Task objective =
What you return must be every line below that includes the word "item".

[Code change snippets]
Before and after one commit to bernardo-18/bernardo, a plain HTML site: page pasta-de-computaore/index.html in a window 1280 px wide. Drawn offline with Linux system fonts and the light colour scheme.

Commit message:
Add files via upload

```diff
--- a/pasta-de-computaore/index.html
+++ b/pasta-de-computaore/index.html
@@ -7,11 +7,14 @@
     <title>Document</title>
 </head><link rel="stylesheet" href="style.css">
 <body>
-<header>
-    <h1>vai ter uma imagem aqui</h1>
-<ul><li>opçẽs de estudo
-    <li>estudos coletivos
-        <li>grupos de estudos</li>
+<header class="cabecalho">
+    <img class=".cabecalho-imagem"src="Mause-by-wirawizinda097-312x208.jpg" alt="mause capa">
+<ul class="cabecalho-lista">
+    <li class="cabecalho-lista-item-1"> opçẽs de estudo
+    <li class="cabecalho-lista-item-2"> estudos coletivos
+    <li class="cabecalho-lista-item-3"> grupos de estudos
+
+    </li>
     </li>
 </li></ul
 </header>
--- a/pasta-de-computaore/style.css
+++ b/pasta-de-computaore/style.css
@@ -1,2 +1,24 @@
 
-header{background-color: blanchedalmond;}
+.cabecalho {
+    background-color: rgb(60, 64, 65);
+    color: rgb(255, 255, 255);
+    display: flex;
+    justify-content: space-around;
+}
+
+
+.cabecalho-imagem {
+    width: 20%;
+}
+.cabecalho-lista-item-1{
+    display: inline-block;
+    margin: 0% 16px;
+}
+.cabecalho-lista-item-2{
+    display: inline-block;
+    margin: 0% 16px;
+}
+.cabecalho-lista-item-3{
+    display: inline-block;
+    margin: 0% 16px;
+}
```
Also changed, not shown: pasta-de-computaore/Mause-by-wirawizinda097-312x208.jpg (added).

Output of the exercise =
+    <li class="cabecalho-lista-item-1"> opçẽs de estudo
+    <li class="cabecalho-lista-item-2"> estudos coletivos
+    <li class="cabecalho-lista-item-3"> grupos de estudos
+.cabecalho-lista-item-1{
+.cabecalho-lista-item-2{
+.cabecalho-lista-item-3{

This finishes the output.